How to complete this task
Search the entries for lines that contain the word "README", and report each one found.

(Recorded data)

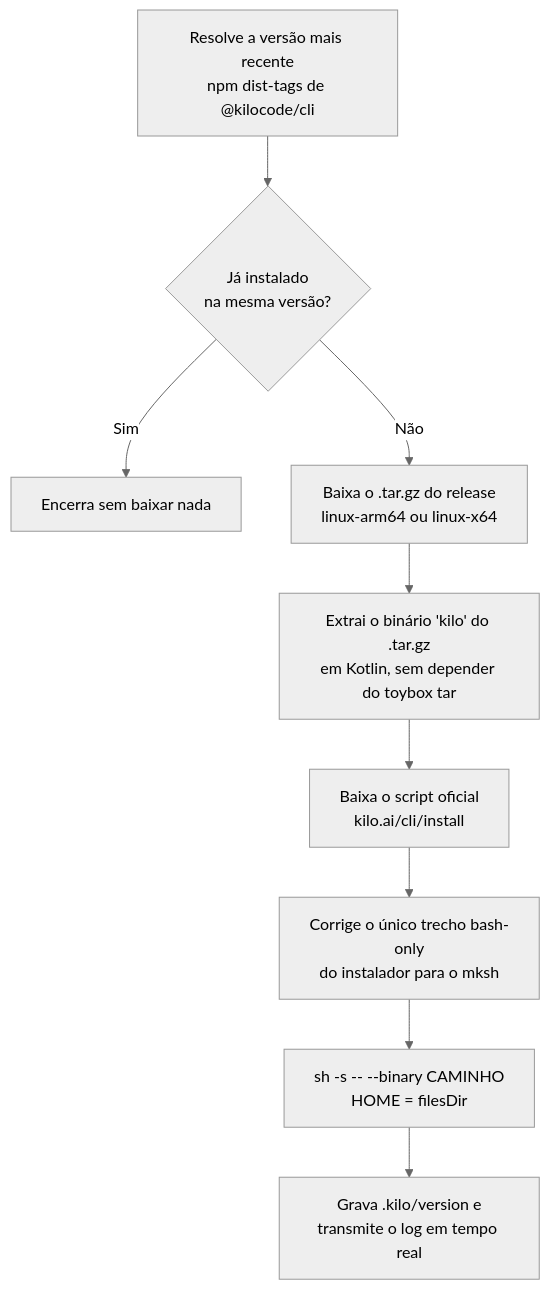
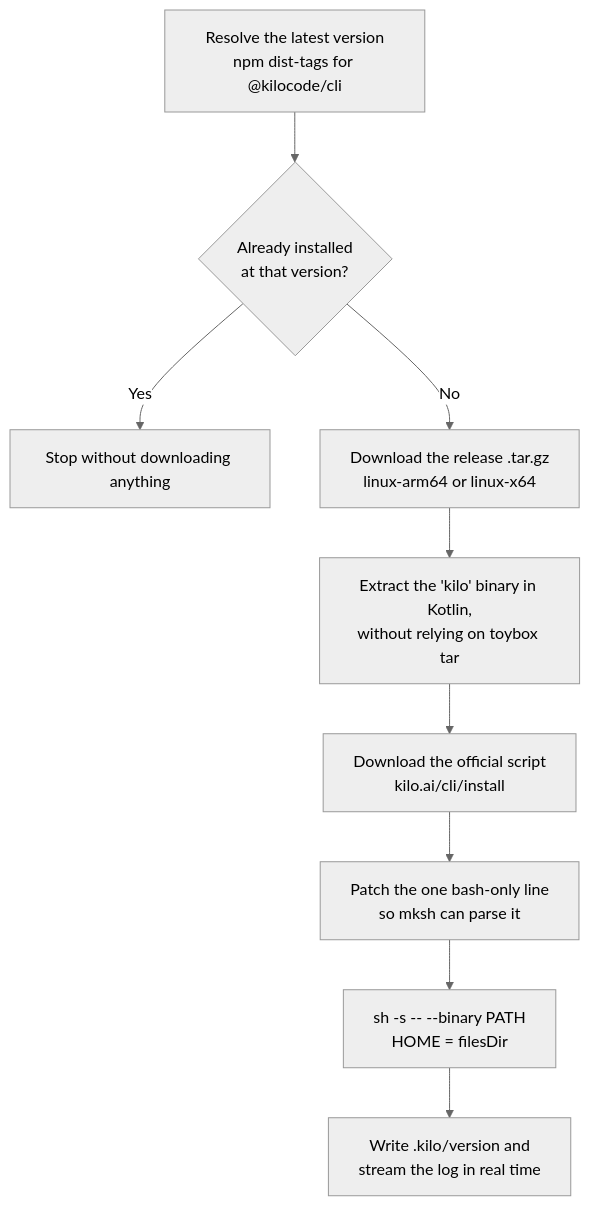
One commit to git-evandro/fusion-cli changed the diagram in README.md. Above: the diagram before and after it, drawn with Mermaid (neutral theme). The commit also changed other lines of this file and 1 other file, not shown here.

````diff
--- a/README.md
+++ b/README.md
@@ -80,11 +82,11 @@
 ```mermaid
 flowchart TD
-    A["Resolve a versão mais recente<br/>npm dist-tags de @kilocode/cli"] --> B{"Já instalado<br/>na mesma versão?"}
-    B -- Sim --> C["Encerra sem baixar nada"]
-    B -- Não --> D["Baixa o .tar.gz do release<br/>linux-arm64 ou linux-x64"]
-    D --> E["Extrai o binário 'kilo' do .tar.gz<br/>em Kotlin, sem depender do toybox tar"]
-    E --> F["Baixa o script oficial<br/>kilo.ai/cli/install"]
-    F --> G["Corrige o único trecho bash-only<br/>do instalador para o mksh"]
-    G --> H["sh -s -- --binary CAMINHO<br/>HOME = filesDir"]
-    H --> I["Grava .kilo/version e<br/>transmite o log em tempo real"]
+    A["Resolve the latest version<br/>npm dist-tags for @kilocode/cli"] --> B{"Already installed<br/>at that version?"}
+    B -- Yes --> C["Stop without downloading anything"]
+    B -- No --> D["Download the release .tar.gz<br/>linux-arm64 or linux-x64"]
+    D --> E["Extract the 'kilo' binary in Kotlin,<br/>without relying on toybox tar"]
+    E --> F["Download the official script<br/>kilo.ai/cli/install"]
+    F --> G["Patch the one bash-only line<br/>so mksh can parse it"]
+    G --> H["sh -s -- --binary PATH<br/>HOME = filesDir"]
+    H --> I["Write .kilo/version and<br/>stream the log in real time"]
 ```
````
...
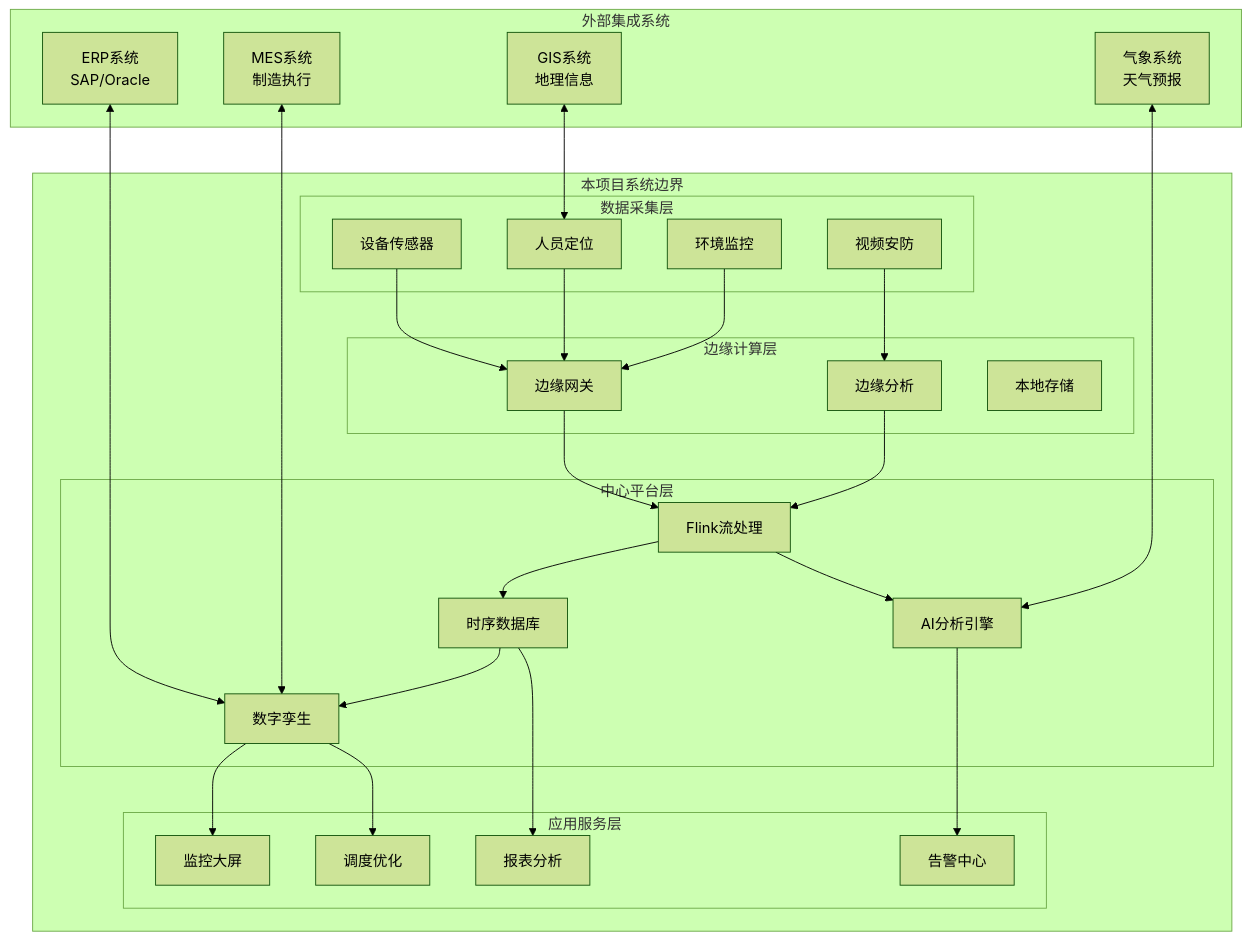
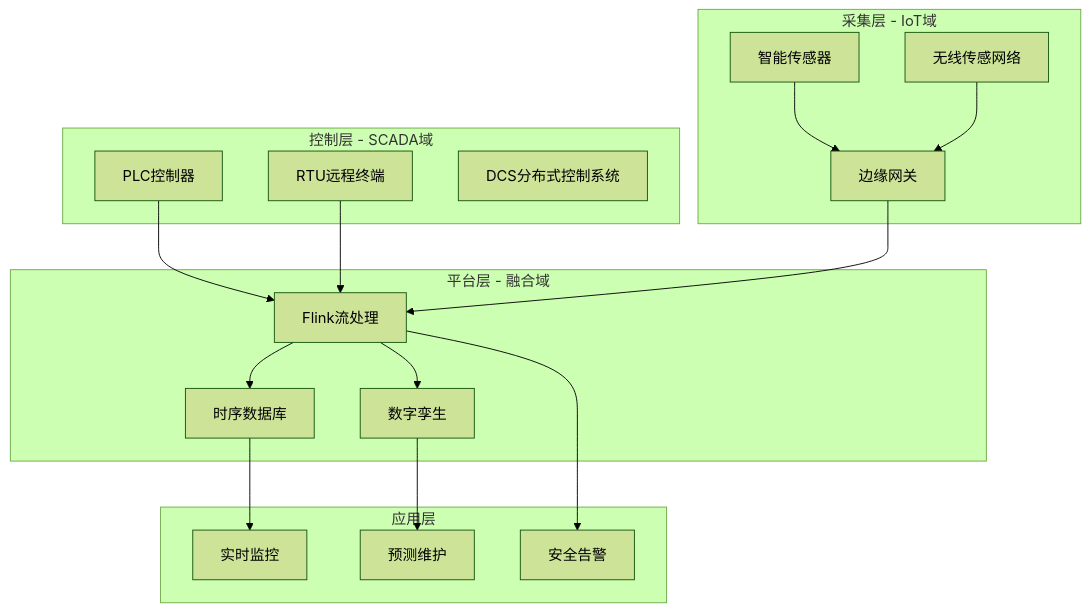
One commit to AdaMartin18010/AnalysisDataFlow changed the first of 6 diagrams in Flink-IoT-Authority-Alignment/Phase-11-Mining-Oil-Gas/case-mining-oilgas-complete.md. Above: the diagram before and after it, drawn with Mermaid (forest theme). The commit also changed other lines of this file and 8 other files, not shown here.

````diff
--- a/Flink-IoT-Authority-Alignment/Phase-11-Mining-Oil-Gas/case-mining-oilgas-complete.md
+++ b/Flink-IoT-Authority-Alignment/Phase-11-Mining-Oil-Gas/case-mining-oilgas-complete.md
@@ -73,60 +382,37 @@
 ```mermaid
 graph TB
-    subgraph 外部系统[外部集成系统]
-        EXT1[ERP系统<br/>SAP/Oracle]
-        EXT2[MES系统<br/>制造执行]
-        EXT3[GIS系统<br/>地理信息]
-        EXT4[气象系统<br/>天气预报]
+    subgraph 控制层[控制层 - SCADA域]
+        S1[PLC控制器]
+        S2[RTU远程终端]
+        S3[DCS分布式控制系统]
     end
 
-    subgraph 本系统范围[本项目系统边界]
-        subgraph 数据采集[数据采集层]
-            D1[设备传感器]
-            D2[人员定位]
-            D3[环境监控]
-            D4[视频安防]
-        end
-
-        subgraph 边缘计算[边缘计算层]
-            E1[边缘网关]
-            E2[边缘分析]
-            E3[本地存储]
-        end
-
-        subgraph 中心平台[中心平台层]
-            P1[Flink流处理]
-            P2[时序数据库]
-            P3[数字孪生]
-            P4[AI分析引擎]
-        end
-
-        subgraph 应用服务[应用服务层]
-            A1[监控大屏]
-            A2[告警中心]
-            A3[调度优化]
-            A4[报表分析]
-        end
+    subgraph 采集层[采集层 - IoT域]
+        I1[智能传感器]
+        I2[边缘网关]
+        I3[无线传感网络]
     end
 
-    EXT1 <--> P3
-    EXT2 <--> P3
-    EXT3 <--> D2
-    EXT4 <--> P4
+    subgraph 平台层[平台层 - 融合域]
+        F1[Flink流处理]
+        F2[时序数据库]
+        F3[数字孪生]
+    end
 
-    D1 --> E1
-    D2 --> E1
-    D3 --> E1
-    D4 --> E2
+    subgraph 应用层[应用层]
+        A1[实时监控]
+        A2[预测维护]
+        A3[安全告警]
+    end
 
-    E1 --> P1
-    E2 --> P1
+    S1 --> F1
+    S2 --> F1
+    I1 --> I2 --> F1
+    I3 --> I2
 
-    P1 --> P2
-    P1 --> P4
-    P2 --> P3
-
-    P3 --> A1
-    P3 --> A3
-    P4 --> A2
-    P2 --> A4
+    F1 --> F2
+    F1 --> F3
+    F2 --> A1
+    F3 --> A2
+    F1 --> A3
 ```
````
* * *
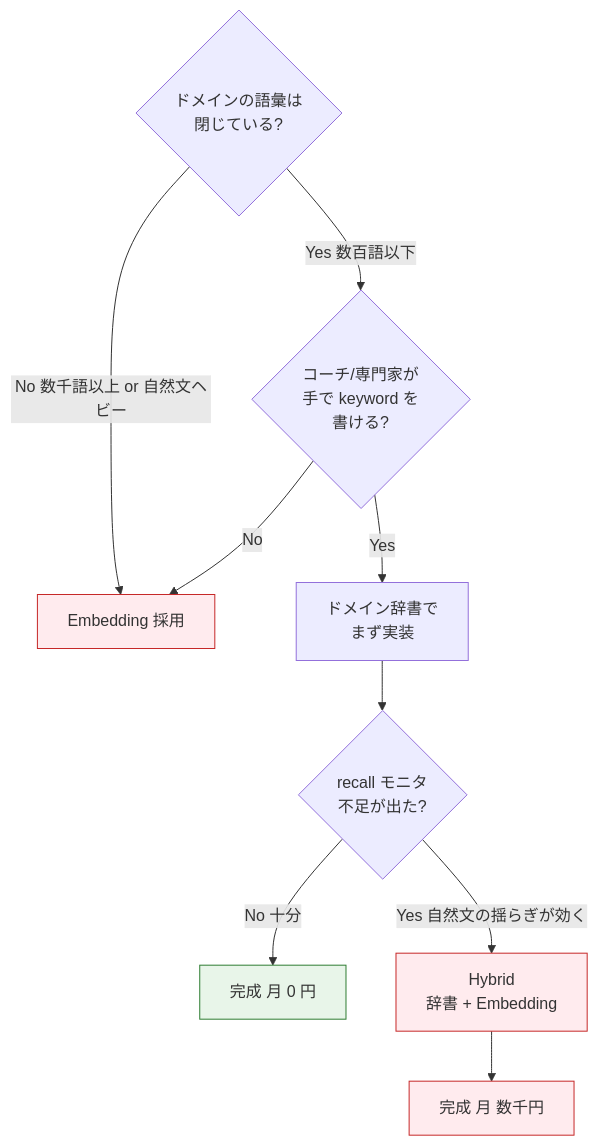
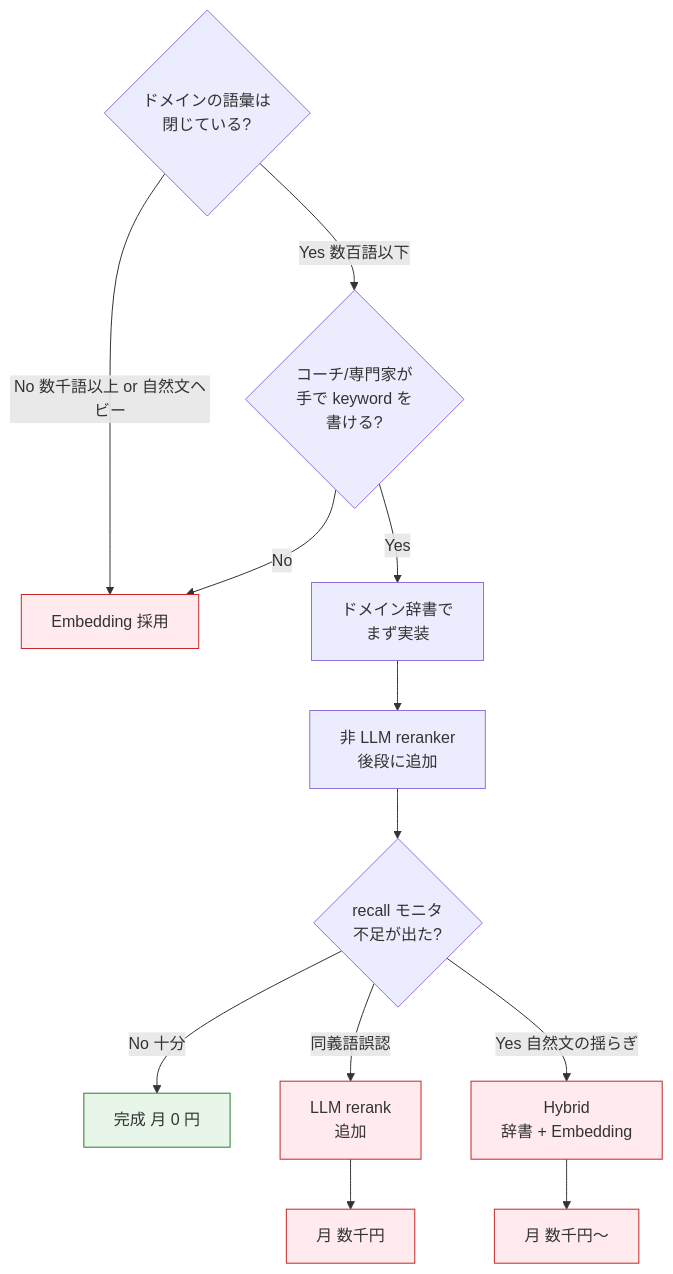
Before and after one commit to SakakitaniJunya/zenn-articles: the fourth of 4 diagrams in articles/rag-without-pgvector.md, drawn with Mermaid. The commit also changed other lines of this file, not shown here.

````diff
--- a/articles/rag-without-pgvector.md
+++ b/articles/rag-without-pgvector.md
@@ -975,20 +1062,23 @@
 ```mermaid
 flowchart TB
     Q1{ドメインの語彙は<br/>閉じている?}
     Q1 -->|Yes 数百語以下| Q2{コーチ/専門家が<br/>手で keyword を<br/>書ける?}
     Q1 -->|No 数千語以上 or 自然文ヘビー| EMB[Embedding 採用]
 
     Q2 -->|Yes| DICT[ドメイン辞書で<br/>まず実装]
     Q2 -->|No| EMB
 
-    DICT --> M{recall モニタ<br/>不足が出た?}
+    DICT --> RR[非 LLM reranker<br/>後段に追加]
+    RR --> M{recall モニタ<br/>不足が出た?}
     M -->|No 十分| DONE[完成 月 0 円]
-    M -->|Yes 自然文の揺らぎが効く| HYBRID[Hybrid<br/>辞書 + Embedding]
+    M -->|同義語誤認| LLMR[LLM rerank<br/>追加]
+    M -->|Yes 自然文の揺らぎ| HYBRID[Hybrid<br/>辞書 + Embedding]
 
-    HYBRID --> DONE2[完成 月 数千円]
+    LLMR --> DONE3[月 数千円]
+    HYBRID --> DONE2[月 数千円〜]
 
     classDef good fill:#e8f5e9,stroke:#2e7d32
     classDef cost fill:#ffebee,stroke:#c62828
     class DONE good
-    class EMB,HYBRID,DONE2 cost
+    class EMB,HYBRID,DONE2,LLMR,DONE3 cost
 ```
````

Result
One commit to git-evandro/fusion-cli changed the diagram in README.md. Above: the diagram before and after it, drawn with Mermaid (neutral theme). The commit also changed other lines of this file and 1 other file, not shown here.
--- a/README.md
+++ b/README.md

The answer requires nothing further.